- _MATERIAL TO PROCESS_
◆ ◆ ◆ ◆ ◆

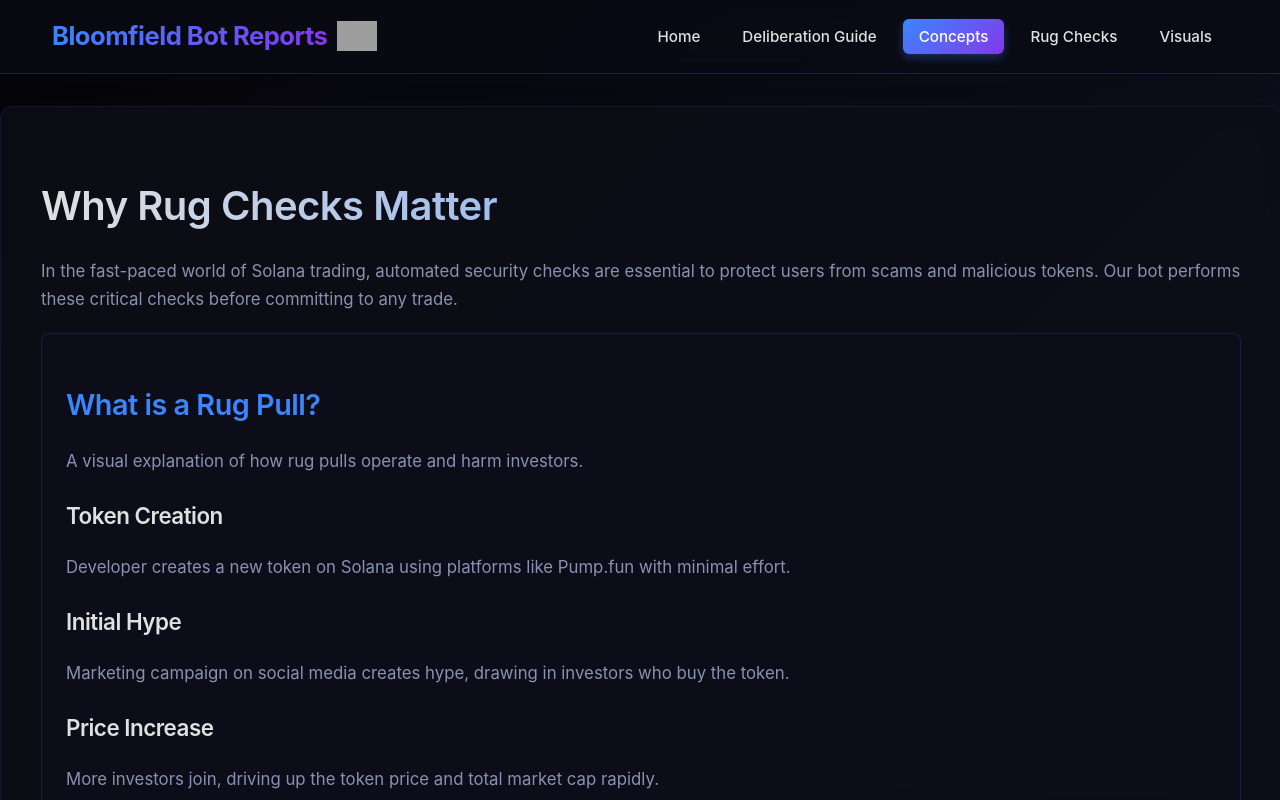
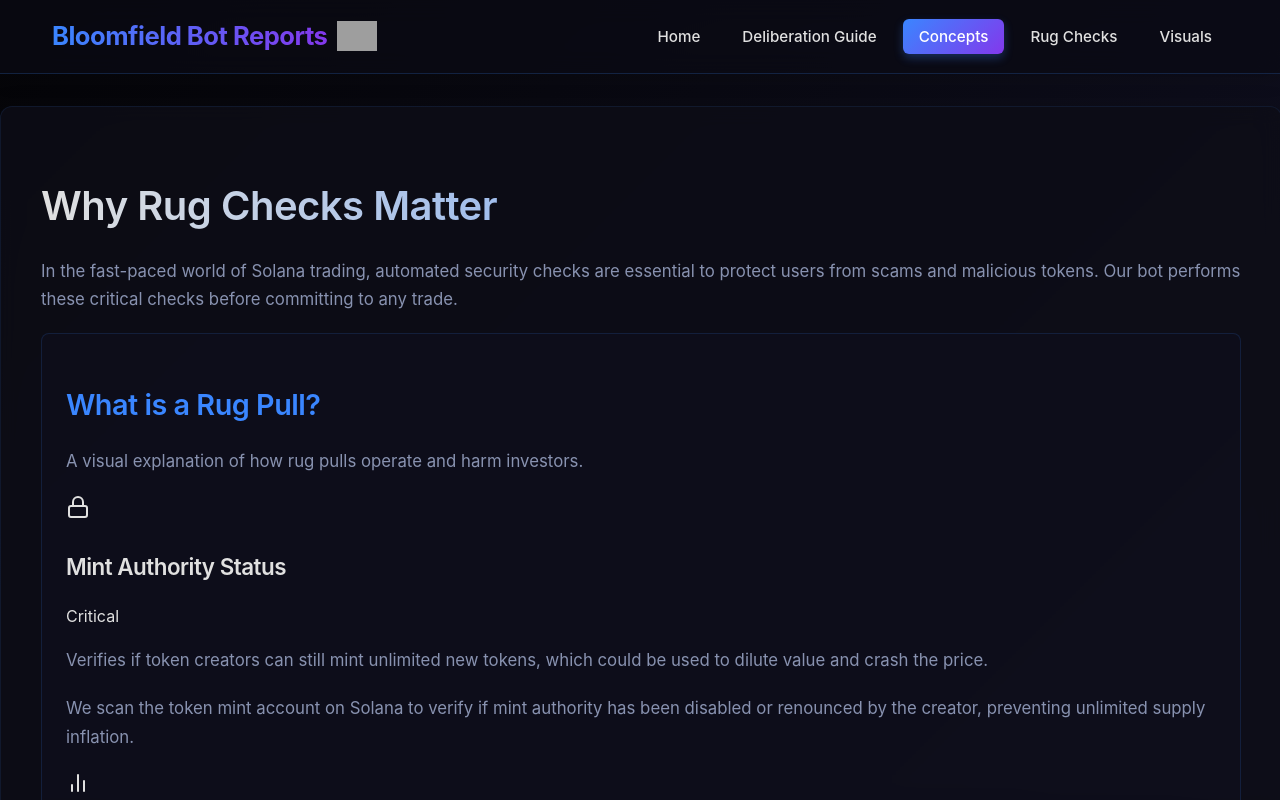
Before and after one commit to mohama56/UI_Deliberation_Bot, a React (Vite) app: page /rug-check in a window 1280 px wide. Shown: the top 800 px of the page. Built offline with nearby package versions, Linux system fonts and the light colour scheme; grey boxes are pictures that could not be loaded.

Commit message:
Update RugCheck.tsx
delete {stage.number}

```diff
--- a/src/pages/RugCheck.tsx
+++ b/src/pages/RugCheck.tsx
@@ -13,7 +13,7 @@ import {
 } from 'lucide-react';
 
 const RugCheck: React.FC = () => {
-    const rugCheck = [
+    const securityChecks = [
         {
             check: "Mint Authority Status",
             description: "Verifies if token creators can still mint unlimited new tokens, which could be used to dilute value and crash the price.",
@@ -126,6 +126,27 @@ const RugCheck: React.FC = () => {
                 <p>A visual explanation of how rug pulls operate and harm investors.</p>
 
                 <div className="relative mt-6 h-96 bg-gray-900 rounded-lg p-4 overflow-hidden">
+                    {/* Security Checks */}
+                    <div className="grid grid-cols-1 md:grid-cols-2 gap-4 mb-6">
+                        {securityChecks.map((check, index) => (
+                            <div key={index} className="bg-gray-800 p-4 rounded-lg border border-gray-700">
+                                <div className="flex items-center mb-2">
+                                    {check.icon}
+                                    <h3 className="text-sm font-medium ml-2">{check.check}</h3>
+                                    <span className={`ml-auto text-xs px-2 py-1 rounded ${
+                                        check.status === "Critical" ? "bg-red-900 text-red-300" :
+                                        check.status === "High" ? "bg-yellow-900 text-yellow-300" :
+                                        "bg-blue-900 text-blue-300"
+                                    }`}>
+                                        {check.status}
+                                    </span>
+                                </div>
+                                <p className="text-xs text-gray-400 mb-2">{check.description}</p>
+                                <p className="text-xs text-gray-500 italic">{check.method}</p>
+                            </div>
+                        ))}
+                    </div>
+
                     {/* Background Grid */}
                     <div className="absolute inset-0 grid grid-cols-12 grid-rows-6 gap-2 opacity-10">
                         {Array(12 * 6).fill(0).map((_, i) => (
@@ -147,7 +168,7 @@ const RugCheck: React.FC = () => {
                                     <div className={`bg-gray-800 p-3 rounded-lg border border-${stage.color}-500`}>
                                         <h3 className={`text-sm font-medium text-${stage.color}-400 mb-1 flex items-center`}>
                                             <span className={`bg-${stage.color}-500 text-white rounded-full w-5 h-5 inline-flex items-center justify-center mr-2`}>
-                                                {stage.number}
+
                                             </span>
                                             {stage.title}
                                         </h3>
```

◆ ◆ ◆ ◆ ◆

- _TO DO_
From the first line to the last, return the material above exactly, apart from the pictures.

- _TASK RESULT_
Before and after one commit to mohama56/UI_Deliberation_Bot, a React (Vite) app: page /rug-check in a window 1280 px wide. Shown: the top 800 px of the page. Built offline with nearby package versions, Linux system fonts and the light colour scheme; grey boxes are pictures that could not be loaded.

Commit message:
Update RugCheck.tsx
delete {stage.number}

```diff
--- a/src/pages/RugCheck.tsx
+++ b/src/pages/RugCheck.tsx
@@ -13,7 +13,7 @@ import {
 } from 'lucide-react';
 
 const RugCheck: React.FC = () => {
-    const rugCheck = [
+    const securityChecks = [
         {
             check: "Mint Authority Status",
             description: "Verifies if token creators can still mint unlimited new tokens, which could be used to dilute value and crash the price.",
@@ -126,6 +126,27 @@ const RugCheck: React.FC = () => {
                 <p>A visual explanation of how rug pulls operate and harm investors.</p>
 
                 <div className="relative mt-6 h-96 bg-gray-900 rounded-lg p-4 overflow-hidden">
+                    {/* Security Checks */}
+                    <div className="grid grid-cols-1 md:grid-cols-2 gap-4 mb-6">
+                        {securityChecks.map((check, index) => (
+                            <div key={index} className="bg-gray-800 p-4 rounded-lg border border-gray-700">
+                                <div className="flex items-center mb-2">
+                                    {check.icon}
+                                    <h3 className="text-sm font-medium ml-2">{check.check}</h3>
+                                    <span className={`ml-auto text-xs px-2 py-1 rounded ${
+                                        check.status === "Critical" ? "bg-red-900 text-red-300" :
+                                        check.status === "High" ? "bg-yellow-900 text-yellow-300" :
+                                        "bg-blue-900 text-blue-300"
+                                    }`}>
+                                        {check.status}
+                                    </span>
+                                </div>
+                                <p className="text-xs text-gray-400 mb-2">{check.description}</p>
+                                <p className="text-xs text-gray-500 italic">{check.method}</p>
+                            </div>
+                        ))}
+                    </div>
+
                     {/* Background Grid */}
                     <div className="absolute inset-0 grid grid-cols-12 grid-rows-6 gap-2 opacity-10">
                         {Array(12 * 6).fill(0).map((_, i) => (
@@ -147,7 +168,7 @@ const RugCheck: React.FC = () => {
                                     <div className={`bg-gray-800 p-3 rounded-lg border border-${stage.color}-500`}>
                                         <h3 className={`text-sm font-medium text-${stage.color}-400 mb-1 flex items-center`}>
                                             <span className={`bg-${stage.color}-500 text-white rounded-full w-5 h-5 inline-flex items-center justify-center mr-2`}>
-                                                {stage.number}
+
                                             </span>
                                             {stage.title}
                                         </h3>
```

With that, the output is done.